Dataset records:

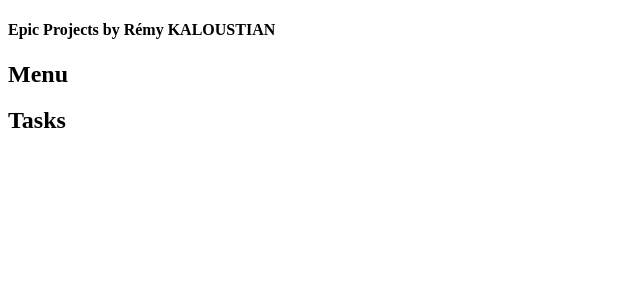
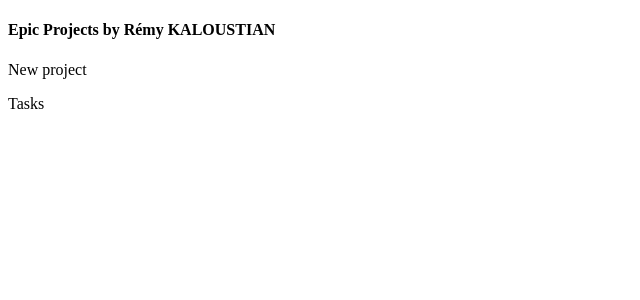
Before and after one commit to RemyKaloustian/EpicProjects-in-React, a React app: page / in a window 1280 px wide. Shown: the top 300 px of the page, without its empty margins (0-640 px from the left). Built offline with nearby package versions, Linux system fonts and the light colour scheme; the HTML template or start-up script is replaced by a standard one.

Commit message:
Adding izimodal

```diff
--- a/package.json
+++ b/package.json
@@ -25,6 +25,7 @@
     "babel-preset-latest": "^6.24.1",
     "babel-preset-react": "^6.24.1",
     "express": "^4.16.2",
+    "izimodal": "^1.5.1",
     "jquery": "^3.2.1",
     "react": "^16.2.0",
     "react-dom": "^16.2.0",
--- a/src/App.js
+++ b/src/App.js
@@ -15,7 +15,7 @@ class App extends React.Component {
     return (
       <div id="container">
        <h4>Epic Projects by Rémy KALOUSTIAN</h4>
-       <div id="main-container">
+       <div id="main-container" className="columns">
         <ProjectsMenu />
         <TasksContainer/>
        </div>
--- a/src/ProjectsMenu.js
+++ b/src/ProjectsMenu.js
@@ -3,16 +3,26 @@ import React from 'react';
 /**
  * A counter button: tap the button to increase the count.
  */
-class ProjectsMenu extends React.Component {
-  constructor() {
+class ProjectsMenu extends React.Component
+{
+  constructor()
+  {
     super();
 
   }
 
-  render() {
+  render()
+  {
     return (
-     <h2>Menu</h2>
-    );
+    <div className="column">
+      <p id="new-project" className="trigger-custom" onClick={()=>this.showNewProjectModal()}>New project</p>
+    </div>
+  );
+  }//render()
+
+  showNewProjectModal()
+  {
+    console.log("New project");
   }
 }
 export default ProjectsMenu;
--- a/src/TasksContainer.js
+++ b/src/TasksContainer.js
@@ -11,7 +11,7 @@ class TasksContainer extends React.Component {
 
   render() {
     return (
-      <h2>Tasks</h2>
+        <div className="column">Tasks</div>
     );
   }
 }
```
Also changed, not shown: 3 other files (tests, documents, lock files or other folders).
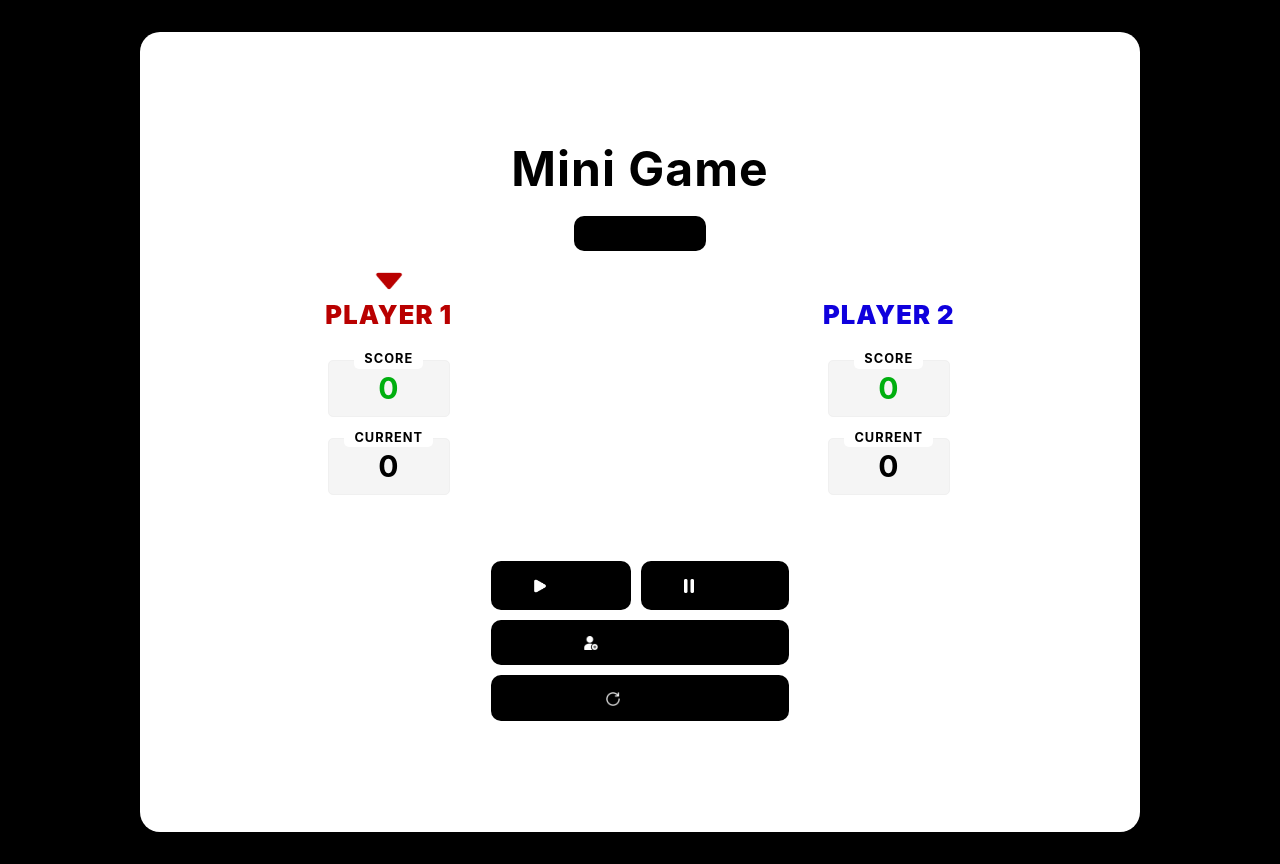
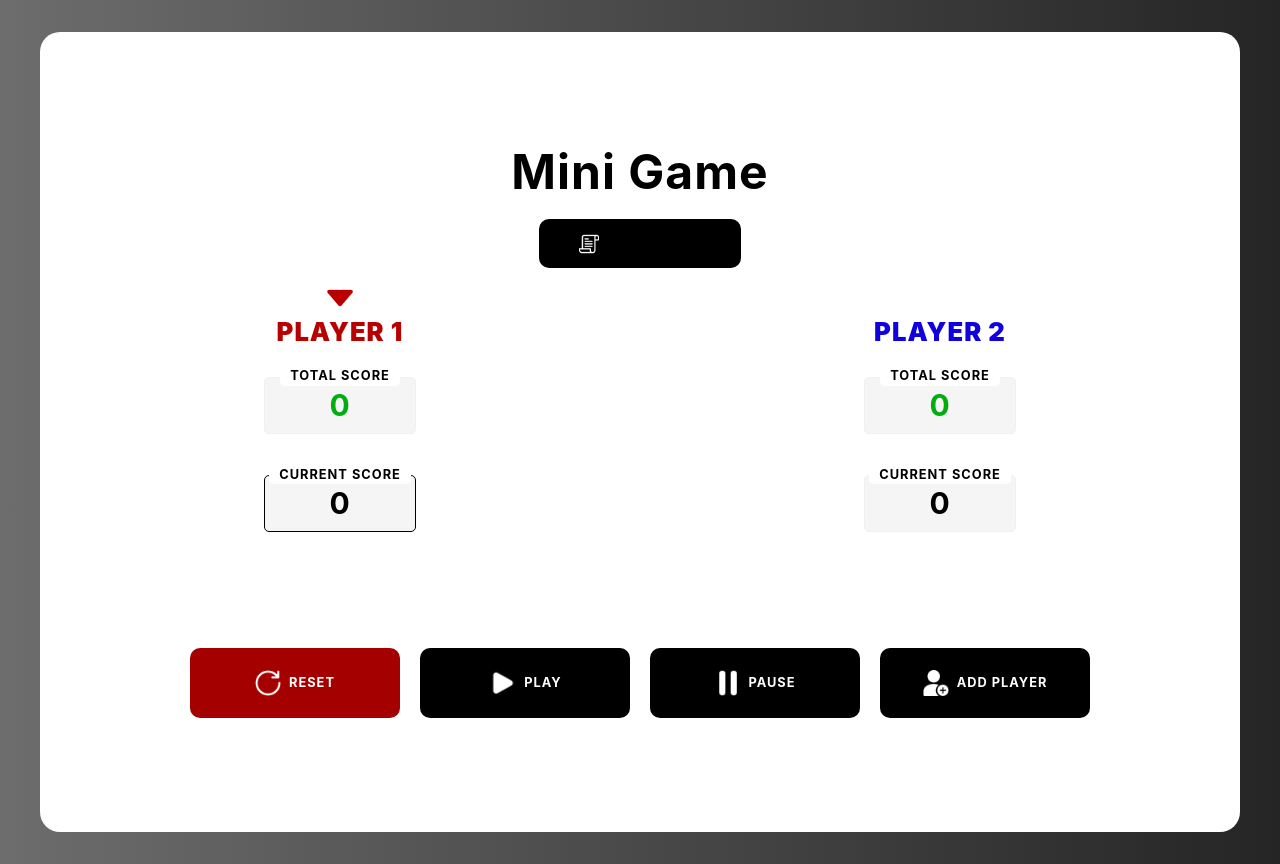
Before and after one commit to Baranbulduk/Mini-Game, a Vue app: page / in a window 1280 px wide. Built offline with nearby package versions, Linux system fonts and the light colour scheme.

Commit message:
final adjustments

```diff
--- a/src/App.vue
+++ b/src/App.vue
@@ -115,7 +115,7 @@ function closeModal() {
   align-items: center;
   justify-content: center;
   padding: 50px 0;
-  width: 1000px;
+  width: 1200px;
   height: 700px;
   border-radius: 20px;
 }
--- a/src/components/Controls.vue
+++ b/src/components/Controls.vue
@@ -33,24 +33,23 @@ function addPlayer() {
 <template>
     <div class="controls">
         <div class="controls-buttons">
-            <button class="button" @click="play">
+            <button class="button reset" @click="reset">
+                <img src="../assets/reset.png" alt="reset" class="reset-icon" />
+                RESET
+            </button>
+            <button class="button play-pause" @click="play">
                 <img src="../assets/play.png" alt="play" class="play-icon" />
                 PLAY
             </button>
-            <button class="button" @click="pause">
+            <button class="button play-pause" @click="pause">
                 <img src="../assets/pause.png" alt="pause" class="pause-icon" />
                 PAUSE
             </button>
+            <button class="button addplayer" @click="addPlayer" v-if="props.numPlayers < 3">
+                <img src="../assets/addPlayer.png" alt="add player" class="add-player-icon" />
+                ADD PLAYER
+            </button>
         </div>
-        <button class="button" @click="addPlayer" v-if="props.numPlayers < 3">
-            <img src="../assets/addPlayer.png" alt="add player" class="add-player-icon" />
-            ADD PLAYER
-        </button>
-        <button class="button" @click="reset">
-            <img src="../assets/reset.png" alt="reset" class="reset-icon" />
-            RESET
-        </button>
-
     </div>
 </template>
 
@@ -58,67 +57,68 @@ function addPlayer() {
 .controls {
     display: flex;
     flex-direction: column;
-    justify-content: space-around;
+    justify-content: space-between;
     gap: 10px;
-    margin-top: 20px;
+    margin-top: 50px;
+    width: 900px;
 }
 
 .controls-buttons {
     display: flex;
-    justify-content: space-around;
+    justify-content: space-between;
     gap: 10px;
 }
 
 .button {
-    padding: 15px 40px;
+    padding: 20px;
     font-size: 0.8rem;
     cursor: pointer;
     display: flex;
     align-items: center;
     justify-content: center;
     background-color: #000000;
+    color: #ffffff;
     border: none;
     border-radius: 10px;
-    font-weight: 500;
+    font-weight: 700;
     font-family: inherit;
+    width: 210px;
 }
 
 .button:hover {
-    background-color: #313131;
+    background-color: #272727;
 }
 
-.button-icon {
-    width: 20px;
-    height: 20px;
-    padding-right: 6px;
-    margin-bottom: -2px;
+.reset {
+    background-color: #a50000;
+    color: #ffffff;
+}
+
+.reset:hover {
+    background-color: #770000;
 }
 
 .play-icon {
-    width: 18px;
-    height: 18px;
+    width: 30px;
+    height: 30px;
     margin-right: 6px;
-    margin-top: 1px;
 }
 
 .pause-icon {
-    width: 16px;
-    height: 16px;
+    width: 28px;
+    height: 28px;
     margin-right: 6px;
-    margin-top: 1px;
 }
 
 .reset-icon {
-    width: 14px;
-    height: 14px;
+    width: 26px;
+    height: 26px;
     margin-right: 8px;
-    margin-top: 2px;
 }
 
 .add-player-icon {
-    width: 14px;
-    height: 14px;
+    width: 26px;
+    height: 26px;
     margin-right: 8px;
-    margin-top: 1px;
 }
 </style>
--- a/src/components/Instructions.vue
+++ b/src/components/Instructions.vue
@@ -10,13 +10,13 @@ function toggleInstructions() {
 
 <template>
     <div>
-        <button class="instructions-button" @click="toggleInstructions">
+        <button class="instructions-button" @click="toggleInstructions"> <img src="../assets/gamerules.png" alt="gamerules" class="gamerules-icon" />
             GAME RULES
         </button>
         <div v-if="showInstructions">
             <div>
                 <p class="instructions-text">If you get a 1, your turn ends and your current score resets to 0.<br>
-                    Hold to add your current score to your total score and end your turn.<br>
+                    Pause to add your current score to your total score and end your turn.<br>
                     First player to reach <span class="highlight">50</span> points wins.</p>
             </div>
         </div>
@@ -27,7 +27,7 @@ function toggleInstructions() {
 .instructions-button {
     font-size: 0.8rem;
     margin-top: 20px;
-    padding: 10px 20px;
+    padding: 15px 40px;
     font-weight: 500;
     background-color: #000000;
     border: none;
@@ -37,22 +37,30 @@ function toggleInstructions() {
 }
 
 .instructions-button:hover {
-    background-color: #313131;
+    background-color: #1a1a1a;
+}
+
+.gamerules-icon {
+    width: 20px;
+    height: 20px;
+    margin-right: 5px;
+    margin-bottom: -4px;
 }
 
 .instructions-text {
     color: #000000;
     background-color: #f5f5f5;
+    border: solid 1px #f0f0f0;
     border-radius: 10px;
-    font-size: 0.8rem;
+    font-size: 1rem;
     padding: 30px;
-    width: 450px;
-    letter-spacing: 0.5px;
-    margin-top: -15px;
+    width: 530px;
+    letter-spacing: 0.1px;
+    margin-top: -20px;
 }
 
 .highlight {
-    color: #00af0f;
+    color: #21a700;
     font-weight: bold;
 }
 </style>
--- a/src/components/Player.vue
+++ b/src/components/Player.vue
@@ -18,10 +18,10 @@ const props = defineProps({
         </div>
         <h2 :class="['player-title', playerClass]">{{ playerName }}</h2>
         <div class="scores">
-            <p class="score-title">SCORE</p>
+            <p class="score-title">TOTAL SCORE</p>
             <p> <span class="score total-score">{{ score }}</span></p>
-            <p class="score-title">CURRENT</p>
-            <p> <span class="score">{{ currentScore }}</span></p>
+            <p class="score-title">CURRENT SCORE</p>
+            <p> <span :class="['score', { 'score--active': isActive }]">{{ currentScore }}</span></p>
         </div>
     </div>
 </template>
@@ -97,13 +97,16 @@ const props = defineProps({
     font-size: 30px;
     font-weight: bold;
     width: 100px;
-    padding: 5px 10px;
+    padding: 5px 25px;
     border-radius: 5px;
     display: flex;
     align-items: center;
     justify-content: center;
     border: solid 1px #f0f0f0;
-    margin-bottom: -20px;
+}
+
+.score--active {
+  border: 1px solid black;
 }
 
 .total-score {
--- a/src/style.css
+++ b/src/style.css
@@ -5,7 +5,7 @@
 
   color-scheme: light dark;
   color: rgba(0, 0, 0, 0.87);
-  background-color: #000000;
+  background: linear-gradient(90deg, #6d6d6d 0%, #252525 100%);
 
   font-synthesis: none;
   text-rendering: optimizeLegibility;
```
Also changed, not shown: src/assets/gamerules.png (added).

> **TASK OBJECTIVE**
Go through the entries above, and wherever a line holds the word "border", copy that line.

> **EXERCISE ANSWER**
   border-radius: 20px;
     border: none;
     border-radius: 10px;
     border: none;
+    border: solid 1px #f0f0f0;
     border-radius: 10px;
     border-radius: 5px;
     border: solid 1px #f0f0f0;
+  border: 1px solid black;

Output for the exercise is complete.